**About this exercise:**
From the first line to the last, give the records again exactly and skip the pictures.

[Opening Supplied records section]

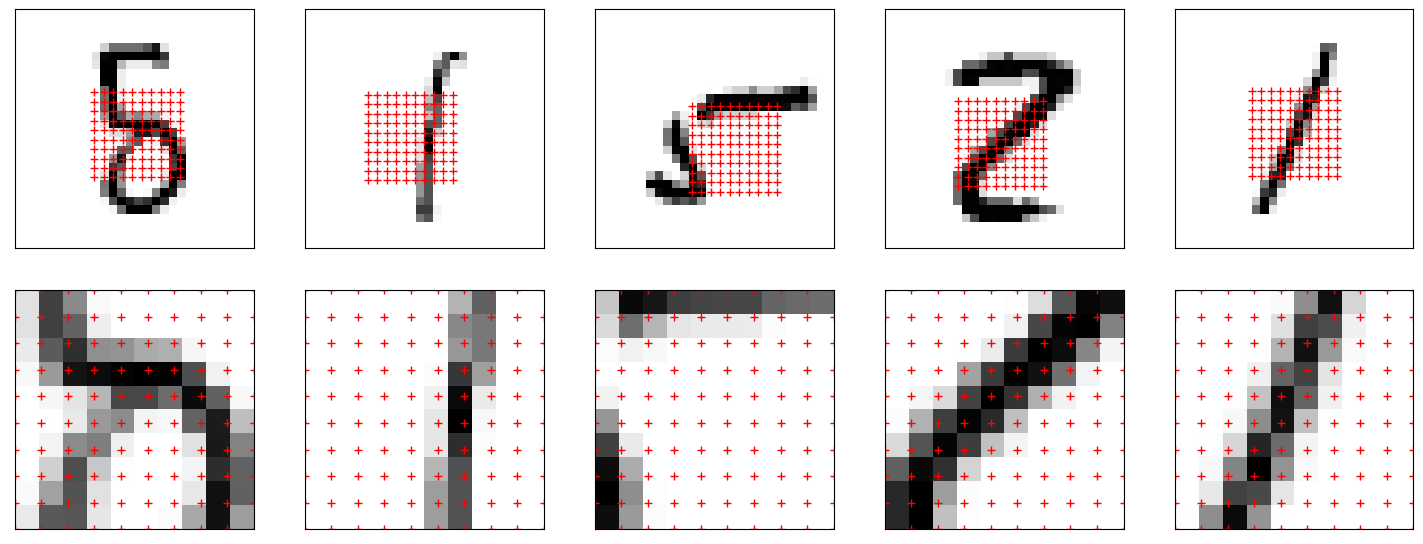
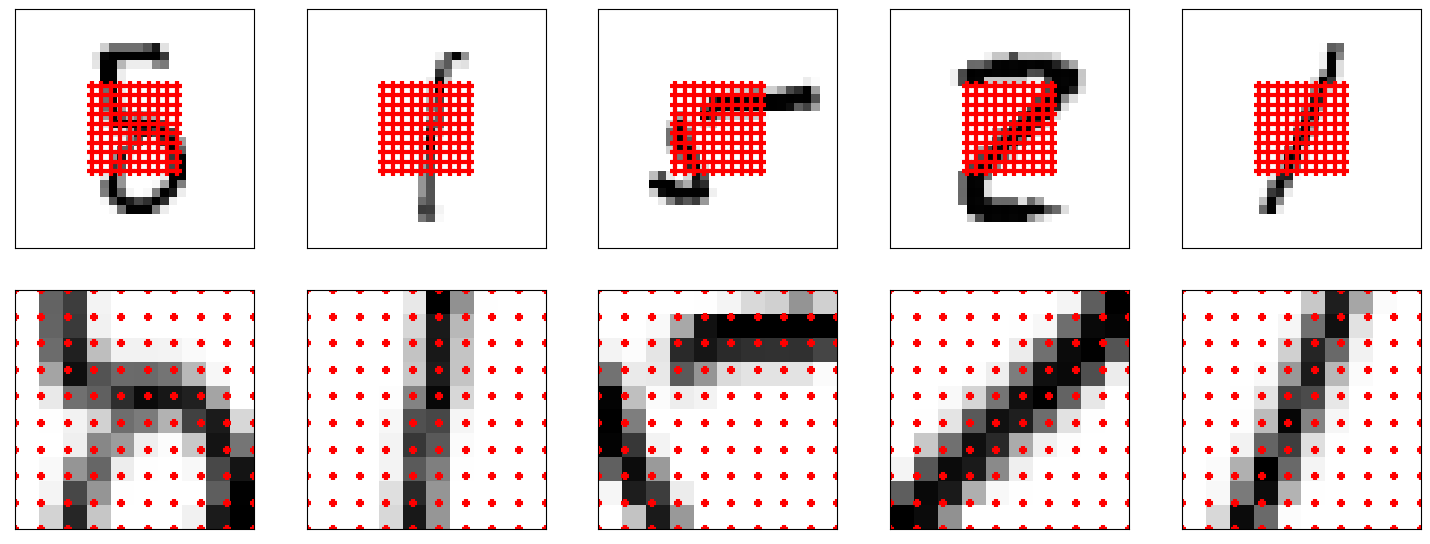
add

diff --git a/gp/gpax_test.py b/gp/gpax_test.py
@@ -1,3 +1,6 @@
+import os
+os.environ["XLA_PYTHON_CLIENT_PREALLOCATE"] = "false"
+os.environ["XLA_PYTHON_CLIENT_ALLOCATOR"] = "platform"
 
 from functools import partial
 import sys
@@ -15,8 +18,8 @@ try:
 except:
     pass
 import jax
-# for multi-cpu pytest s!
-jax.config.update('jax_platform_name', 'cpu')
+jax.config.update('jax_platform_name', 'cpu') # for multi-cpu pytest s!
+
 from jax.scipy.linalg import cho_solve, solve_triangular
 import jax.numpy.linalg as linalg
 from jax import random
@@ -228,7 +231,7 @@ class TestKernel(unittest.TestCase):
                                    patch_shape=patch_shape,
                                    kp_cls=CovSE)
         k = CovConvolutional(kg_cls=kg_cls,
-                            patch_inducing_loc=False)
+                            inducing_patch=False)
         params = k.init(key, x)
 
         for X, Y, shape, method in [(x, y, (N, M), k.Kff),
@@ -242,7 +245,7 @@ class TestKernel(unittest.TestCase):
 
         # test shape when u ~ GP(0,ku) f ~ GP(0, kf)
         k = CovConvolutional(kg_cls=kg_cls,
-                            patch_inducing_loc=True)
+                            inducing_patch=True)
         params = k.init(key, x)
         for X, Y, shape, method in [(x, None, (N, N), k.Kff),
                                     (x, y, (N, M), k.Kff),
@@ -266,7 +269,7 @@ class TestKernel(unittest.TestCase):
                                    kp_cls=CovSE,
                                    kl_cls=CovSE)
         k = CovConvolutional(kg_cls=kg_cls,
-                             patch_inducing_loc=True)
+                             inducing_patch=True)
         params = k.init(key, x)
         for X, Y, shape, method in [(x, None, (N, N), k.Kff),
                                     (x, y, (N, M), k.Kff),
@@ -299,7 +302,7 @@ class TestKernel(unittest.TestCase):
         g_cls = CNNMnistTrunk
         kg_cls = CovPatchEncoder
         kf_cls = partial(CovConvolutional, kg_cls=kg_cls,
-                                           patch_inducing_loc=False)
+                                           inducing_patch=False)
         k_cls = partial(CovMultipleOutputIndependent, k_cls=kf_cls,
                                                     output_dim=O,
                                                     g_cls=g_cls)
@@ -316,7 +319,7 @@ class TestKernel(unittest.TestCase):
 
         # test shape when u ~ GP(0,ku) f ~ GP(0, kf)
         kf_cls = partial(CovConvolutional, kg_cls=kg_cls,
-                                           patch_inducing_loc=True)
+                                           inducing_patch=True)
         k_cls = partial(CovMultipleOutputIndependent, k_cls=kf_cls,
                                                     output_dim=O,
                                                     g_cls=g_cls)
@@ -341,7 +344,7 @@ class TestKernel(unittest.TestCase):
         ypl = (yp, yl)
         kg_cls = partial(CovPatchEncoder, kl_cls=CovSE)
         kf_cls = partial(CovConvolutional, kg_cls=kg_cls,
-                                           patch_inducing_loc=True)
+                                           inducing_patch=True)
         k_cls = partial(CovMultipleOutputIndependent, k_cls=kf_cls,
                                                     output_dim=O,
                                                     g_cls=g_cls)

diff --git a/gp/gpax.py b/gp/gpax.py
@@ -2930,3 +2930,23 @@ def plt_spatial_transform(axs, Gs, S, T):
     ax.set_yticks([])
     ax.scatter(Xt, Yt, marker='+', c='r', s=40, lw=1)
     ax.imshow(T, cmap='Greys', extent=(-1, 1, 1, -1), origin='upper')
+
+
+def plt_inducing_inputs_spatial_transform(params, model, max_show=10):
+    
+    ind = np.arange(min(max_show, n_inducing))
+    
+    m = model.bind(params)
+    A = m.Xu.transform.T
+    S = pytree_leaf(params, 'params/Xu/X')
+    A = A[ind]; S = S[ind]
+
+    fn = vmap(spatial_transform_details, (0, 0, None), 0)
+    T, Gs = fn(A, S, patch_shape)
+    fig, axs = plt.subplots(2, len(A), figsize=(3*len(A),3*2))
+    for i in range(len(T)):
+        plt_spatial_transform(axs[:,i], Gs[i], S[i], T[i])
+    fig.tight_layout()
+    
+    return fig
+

[Closing Supplied records section]

**Exercise output:**
add

diff --git a/gp/gpax_test.py b/gp/gpax_test.py
@@ -1,3 +1,6 @@
+import os
+os.environ["XLA_PYTHON_CLIENT_PREALLOCATE"] = "false"
+os.environ["XLA_PYTHON_CLIENT_ALLOCATOR"] = "platform"
 
 from functools import partial
 import sys
@@ -15,8 +18,8 @@ try:
 except:
     pass
 import jax
-# for multi-cpu pytest s!
-jax.config.update('jax_platform_name', 'cpu')
+jax.config.update('jax_platform_name', 'cpu') # for multi-cpu pytest s!
+
 from jax.scipy.linalg import cho_solve, solve_triangular
 import jax.numpy.linalg as linalg
 from jax import random
@@ -228,7 +231,7 @@ class TestKernel(unittest.TestCase):
                                    patch_shape=patch_shape,
                                    kp_cls=CovSE)
         k = CovConvolutional(kg_cls=kg_cls,
-                            patch_inducing_loc=False)
+                            inducing_patch=False)
         params = k.init(key, x)
 
         for X, Y, shape, method in [(x, y, (N, M), k.Kff),
@@ -242,7 +245,7 @@ class TestKernel(unittest.TestCase):
 
         # test shape when u ~ GP(0,ku) f ~ GP(0, kf)
         k = CovConvolutional(kg_cls=kg_cls,
-                            patch_inducing_loc=True)
+                            inducing_patch=True)
         params = k.init(key, x)
         for X, Y, shape, method in [(x, None, (N, N), k.Kff),
                                     (x, y, (N, M), k.Kff),
@@ -266,7 +269,7 @@ class TestKernel(unittest.TestCase):
                                    kp_cls=CovSE,
                                    kl_cls=CovSE)
         k = CovConvolutional(kg_cls=kg_cls,
-                             patch_inducing_loc=True)
+                             inducing_patch=True)
         params = k.init(key, x)
         for X, Y, shape, method in [(x, None, (N, N), k.Kff),
                                     (x, y, (N, M), k.Kff),
@@ -299,7 +302,7 @@ class TestKernel(unittest.TestCase):
         g_cls = CNNMnistTrunk
         kg_cls = CovPatchEncoder
         kf_cls = partial(CovConvolutional, kg_cls=kg_cls,
-                                           patch_inducing_loc=False)
+                                           inducing_patch=False)
         k_cls = partial(CovMultipleOutputIndependent, k_cls=kf_cls,
                                                     output_dim=O,
                                                     g_cls=g_cls)
@@ -316,7 +319,7 @@ class TestKernel(unittest.TestCase):
 
         # test shape when u ~ GP(0,ku) f ~ GP(0, kf)
         kf_cls = partial(CovConvolutional, kg_cls=kg_cls,
-                                           patch_inducing_loc=True)
+                                           inducing_patch=True)
         k_cls = partial(CovMultipleOutputIndependent, k_cls=kf_cls,
                                                     output_dim=O,
                                                     g_cls=g_cls)
@@ -341,7 +344,7 @@ class TestKernel(unittest.TestCase):
         ypl = (yp, yl)
         kg_cls = partial(CovPatchEncoder, kl_cls=CovSE)
         kf_cls = partial(CovConvolutional, kg_cls=kg_cls,
-                                           patch_inducing_loc=True)
+                                           inducing_patch=True)
         k_cls = partial(CovMultipleOutputIndependent, k_cls=kf_cls,
                                                     output_dim=O,
                                                     g_cls=g_cls)

diff --git a/gp/gpax.py b/gp/gpax.py
@@ -2930,3 +2930,23 @@ def plt_spatial_transform(axs, Gs, S, T):
     ax.set_yticks([])
     ax.scatter(Xt, Yt, marker='+', c='r', s=40, lw=1)
     ax.imshow(T, cmap='Greys', extent=(-1, 1, 1, -1), origin='upper')
+
+
+def plt_inducing_inputs_spatial_transform(params, model, max_show=10):
+    
+    ind = np.arange(min(max_show, n_inducing))
+    
+    m = model.bind(params)
+    A = m.Xu.transform.T
+    S = pytree_leaf(params, 'params/Xu/X')
+    A = A[ind]; S = S[ind]
+
+    fn = vmap(spatial_transform_details, (0, 0, None), 0)
+    T, Gs = fn(A, S, patch_shape)
+    fig, axs = plt.subplots(2, len(A), figsize=(3*len(A),3*2))
+    for i in range(len(T)):
+        plt_spatial_transform(axs[:,i], Gs[i], S[i], T[i])
+    fig.tight_layout()
+    
+    return fig
+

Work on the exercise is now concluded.